====== Entries supplied ======

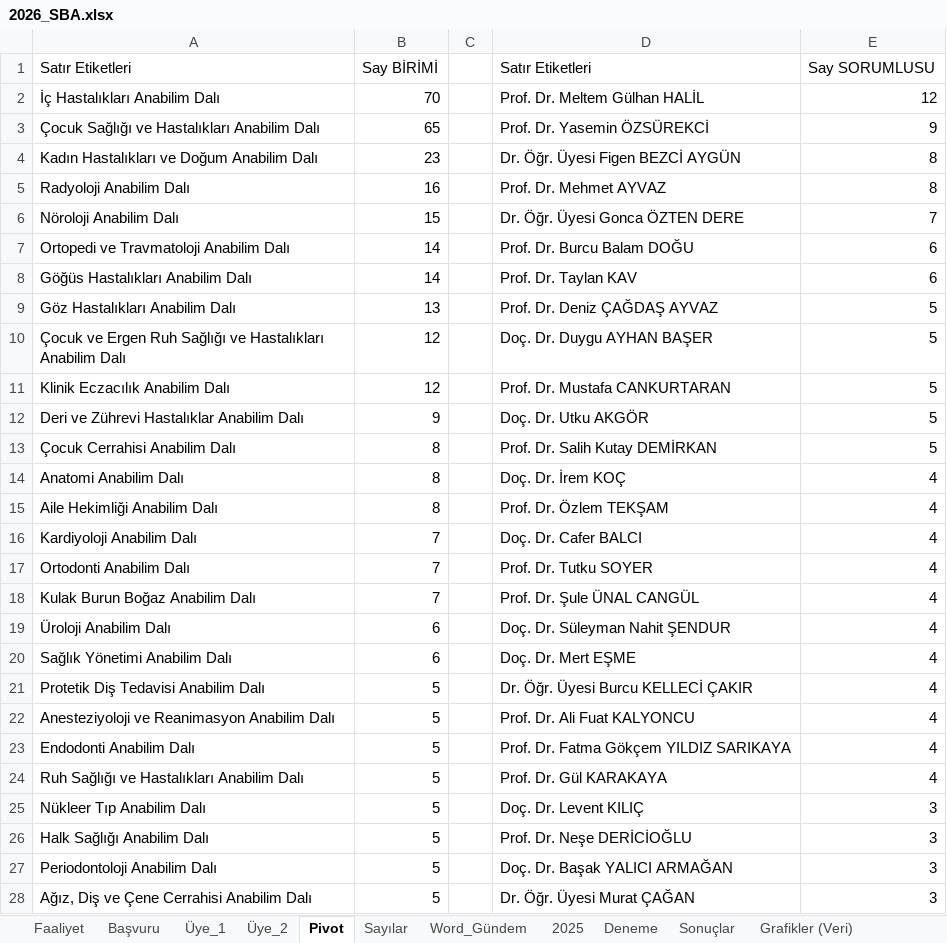
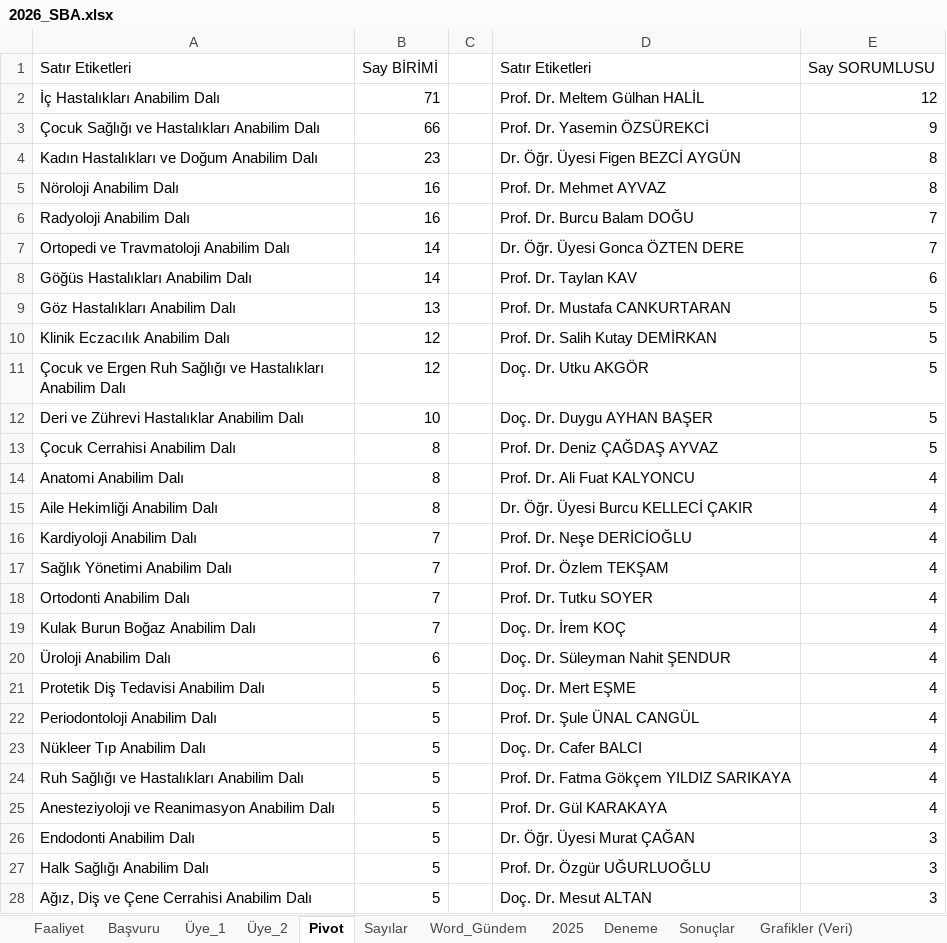
Before and after one commit to MahsuniTurkatar/sba-analiz, an Excel workbook: 2026_SBA.xlsx, sheet Pivot, drawn as a sheet; only a part is shown; values as stored, in another font and other column widths than the file's, no borders; removed rows and columns are numbered as before the commit, all else as after; the diff covers the shown part only; the diff names each change by its address in the sheet, - before the commit and + after, or states it on an @@ line.

Commit message:
Add files via upload

```diff
--- a/2026_SBA.xlsx (sheet Pivot)
+++ b/2026_SBA.xlsx (sheet Pivot)
-B2: 70
+B2: 71
-B3: 65
+B3: 66
-A5: Radyoloji Anabilim Dalı
+A5: Nöroloji Anabilim Dalı
-row 6: Nöroloji Anabilim Dalı | 15 |  | Dr. Öğr. Üyesi Gonca ÖZTEN DERE | 7
+row 6: Radyoloji Anabilim Dalı | 16 |  | Prof. Dr. Burcu Balam DOĞU | 7
-D7: Prof. Dr. Burcu Balam DOĞU
+D7: Dr. Öğr. Üyesi Gonca ÖZTEN DERE
-E7: 6
+E7: 7
-D9: Prof. Dr. Deniz ÇAĞDAŞ AYVAZ
+D9: Prof. Dr. Mustafa CANKURTARAN
-row 10: Çocuk ve Ergen Ruh Sağlığı ve Hastalıkları Anabilim Dalı | 12 |  | Doç. Dr. Duygu AYHAN BAŞER | 5
-D10: Prof. Dr. Mustafa CANKURTARAN
+D10: Prof. Dr. Salih Kutay DEMİRKAN
+row 11: Çocuk ve Ergen Ruh Sağlığı ve Hastalıkları Anabilim Dalı | 12 |  | Doç. Dr. Utku AKGÖR | 5
-B12: 9
+B12: 10
-D12: Doç. Dr. Utku AKGÖR
+D12: Doç. Dr. Duygu AYHAN BAŞER
-D13: Prof. Dr. Salih Kutay DEMİRKAN
+D13: Prof. Dr. Deniz ÇAĞDAŞ AYVAZ
-D14: Doç. Dr. İrem KOÇ
+D14: Prof. Dr. Ali Fuat KALYONCU
-D15: Prof. Dr. Özlem TEKŞAM
+D15: Dr. Öğr. Üyesi Burcu KELLECİ ÇAKIR
-D16: Doç. Dr. Cafer BALCI
+D16: Prof. Dr. Neşe DERİCİOĞLU
+row 17: Sağlık Yönetimi Anabilim Dalı | 7 |  | Prof. Dr. Özlem TEKŞAM | 4
-D19: Prof. Dr. Şule ÜNAL CANGÜL
+D19: Doç. Dr. İrem KOÇ
-row 20: Sağlık Yönetimi Anabilim Dalı | 6 |  | Doç. Dr. Mert EŞME | 4
-D21: Dr. Öğr. Üyesi Burcu KELLECİ ÇAKIR
+D21: Doç. Dr. Mert EŞME
-A22: Anesteziyoloji ve Reanimasyon Anabilim Dalı
+A22: Periodontoloji Anabilim Dalı
-D22: Prof. Dr. Ali Fuat KALYONCU
+D22: Prof. Dr. Şule ÜNAL CANGÜL
-A23: Endodonti Anabilim Dalı
+A23: Nükleer Tıp Anabilim Dalı
-D23: Prof. Dr. Fatma Gökçem YILDIZ SARIKAYA
+D23: Doç. Dr. Cafer BALCI
-D24: Prof. Dr. Gül KARAKAYA
+D24: Prof. Dr. Fatma Gökçem YILDIZ SARIKAYA
+row 25: Anesteziyoloji ve Reanimasyon Anabilim Dalı | 5 |  | Prof. Dr. Gül KARAKAYA | 4
-A26: Nükleer Tıp Anabilim Dalı
+A26: Endodonti Anabilim Dalı
-D26: Doç. Dr. Levent KILIÇ
+D26: Dr. Öğr. Üyesi Murat ÇAĞAN
-D27: Prof. Dr. Neşe DERİCİOĞLU
+D27: Prof. Dr. Özgür UĞURLUOĞLU
-row 27: Periodontoloji Anabilim Dalı | 5 |  | Doç. Dr. Başak YALICI ARMAĞAN | 3
-D28: Dr. Öğr. Üyesi Murat ÇAĞAN
+D28: Doç. Dr. Mesut ALTAN
```
Also changed, not shown: 14 added rows, 11 removed rows, 42 moved rows and 42 edited cells elsewhere in this sheet, sheet Başvuru, sheet Faaliyet, sheet Üye_1, sheet Üye_2.
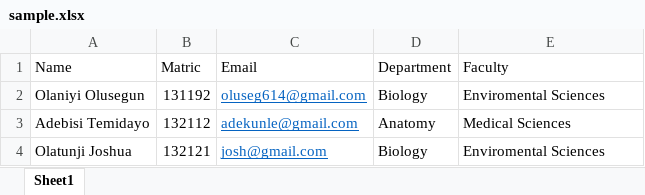
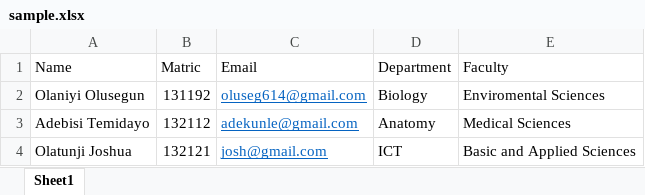
Before and after one commit to crendytech/Cleargo, an Excel workbook: sample.xlsx, sheet Sheet1, drawn as a sheet; values as stored, in another font and other column widths than the file's, no borders; the diff names each change by its address in the sheet, - before the commit and + after, or states it on an @@ line.

```diff
--- a/sample.xlsx (sheet Sheet1)
+++ b/sample.xlsx (sheet Sheet1)
-D4 (Department): Biology
+D4 (Department): ICT
-E4 (Faculty): Enviromental Sciences
+E4 (Faculty): Basic and Applied Sciences
```
Also changed, not shown: 26 other files.
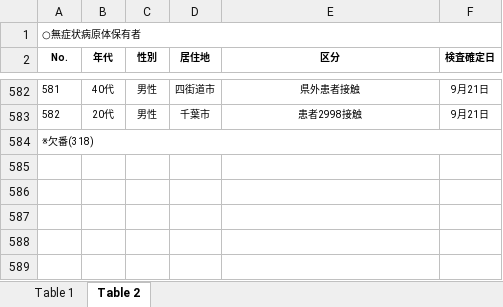
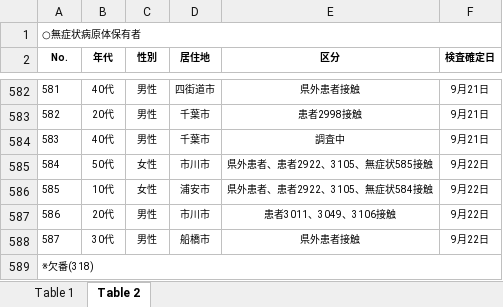
Before and after one commit to CalicoKater/covid-19, an Excel workbook: work/12_chiba.xlsx, sheet Table 2, drawn as a sheet; only a part is shown, gaps mark what is left out; values as stored, in another font and other column widths than the file's, no borders; the diff names each change by its address in the sheet, - before the commit and + after, or states it on an @@ line.

```diff
--- a/work/12_chiba.xlsx (sheet Table 2)
+++ b/work/12_chiba.xlsx (sheet Table 2)
+row 584: 583 | 40代 | 男性 | 千葉市 | 調査中 | 9月21日
+row 585: 584 | 50代 | 女性 | 市川市 | 県外患者、患者2922、3105、無症状585接触 | 9月22日
+row 586: 585 | 10代 | 女性 | 浦安市 | 県外患者、患者2922、3105、無症状584接触 | 9月22日
+row 587: 586 | 20代 | 男性 | 市川市 | 患者3011、3049、3106接触 | 9月22日
+row 588: 587 | 30代 | 男性 | 船橋市 | 県外患者接触 | 9月22日
```
Also changed, not shown: sheet Table 1, work/09_tochigi.xlsx, work/23_aichi2.xlsx, 43 other files.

======

-- Goal of the exercise --
If a line of the data contains "files", copy it out.

-- Solution to the exercise --
Add files via upload
Also changed, not shown: 26 other files.
Also changed, not shown: sheet Table 1, work/09_tochigi.xlsx, work/23_aichi2.xlsx, 43 other files.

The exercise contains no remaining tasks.